بِسْمِ اللَّهِ الرَّحْمَنِ الرَّحِيمِ
In the Name of Allah, the Beneficent, the Merciful
(The Thunder, No. 13)
(Revealed in Mecca)
43 verses in 6 sections
The Content of Surah Ar-Ra‘d
As was mentioned aforetime, Meccan suras were revealed at the beginning of the call of the Prophet of Islam (S), when the hostile pagans seriously opposed to accept the Faith. Then these suras are mostly upon the issues of belief, specially invitation to Monotheism, struggling against idolatry, and proving the Resurrection.
While the Medinite suras, which were reveled after the expansion of Islam and the formation of the Islamic government, explain the Divine ordinances and religious social rules, according to the needs of the society.
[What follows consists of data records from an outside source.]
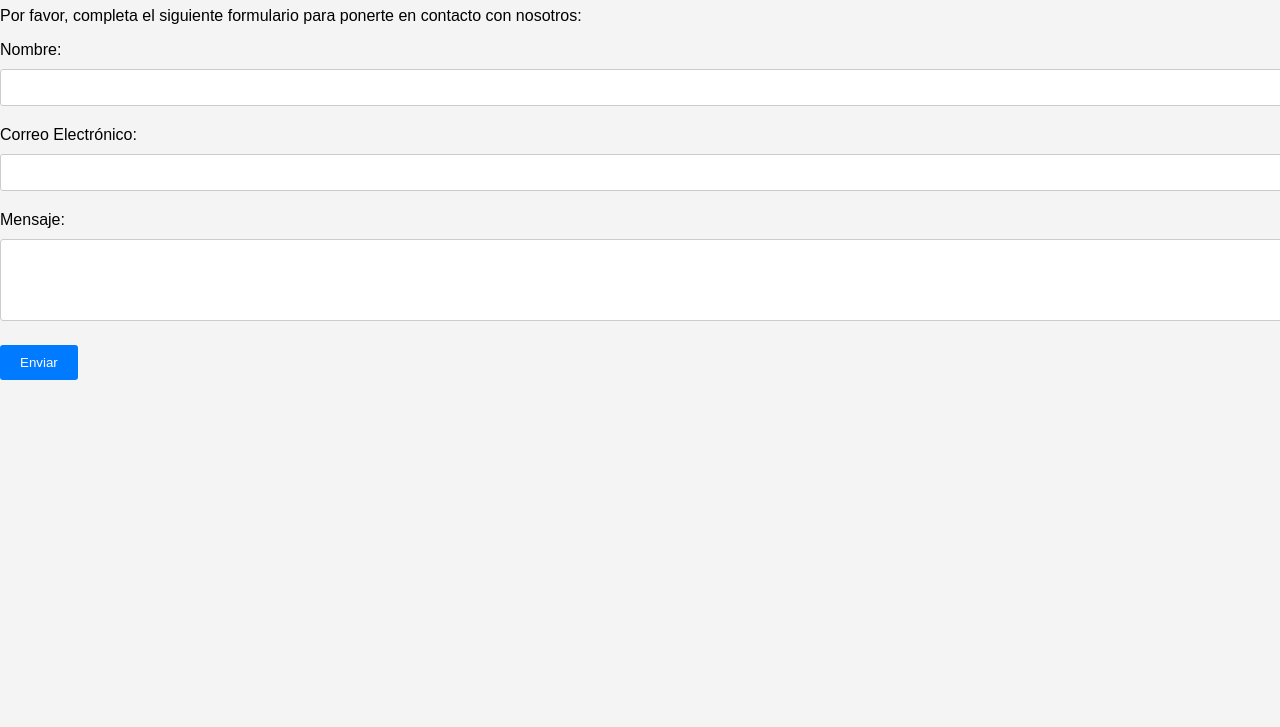
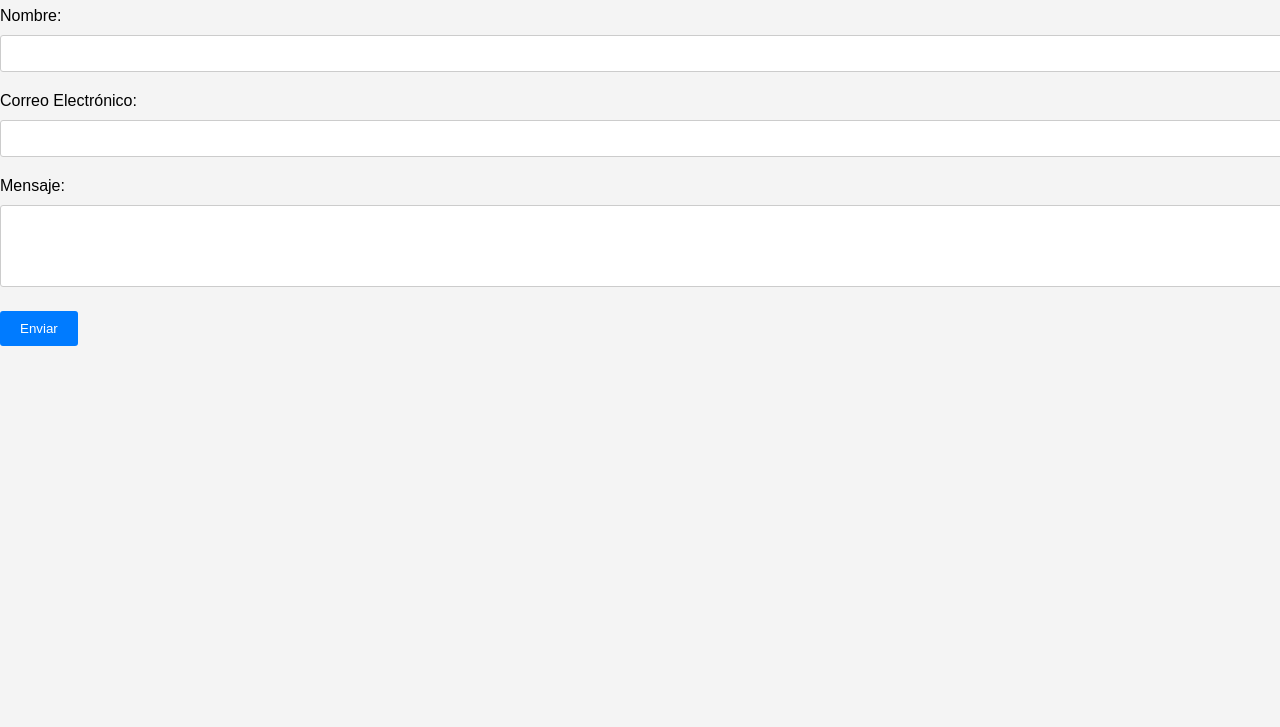
Before and after one commit to anders2D/ITP_Camilo138_TASK_1, a plain HTML site: page COMMIT/index.html in a window 1280 px wide. Shown: the part 73-800 px from the top of the page. Drawn offline with Linux system fonts and the light colour scheme.

Commit message:
Borre un texto

```diff
--- a/COMMIT/index.html
+++ b/COMMIT/index.html
@@ -16,7 +16,7 @@
 
 
     <h1>Formulario de Contacto</h1>
-    <p>Por favor, completa el siguiente formulario para ponerte en contacto con nosotros:</p>
+
 
     <form action="procesar_formulario.php" method="POST">
         <label for="nombre">Nombre:</label>
```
This Surah, which is among the Meccan suras, also follows the same line. After making allusions to the legitimacy and greatness of the Qur’an, it refers to monotheism and states the secrets of creation which are the signs of the existence of the Pure Essence of Allah.
Then the Qur’an, in this Surah, discusses about Resurrection and the new life of mankind in Hereafter, as well as the Divine Court of Justice on the Reckoning Day. It completes this introduction of Monotheism and Resurrection by pointing to the responsibilities and duties of people.
Once again, it returns to the issue of Monotheism. Then it gives examples in order to make the right and wrong known. They are some manifest and sensible examples which are understandable for all.
In view of the fact that the ultimate worldly fruit of belief in Monotheism and Resurrection is the very constructive and practical programs, following these discussions, it invites people to; fulfilling the promise, union of kindred, patience and perseverance, spending out in charity secretly and openly, and leaving revenge.
And, finally, the content of this Surah guides people to search the depths of events in history through showing them the painful end of the disobedient nations in the past.
Thus, Surah Ar-Ra‘d begins with some verses concerning Faith and convictions, and ends with introducing the deeds and activities which are helpful in the formation of human character.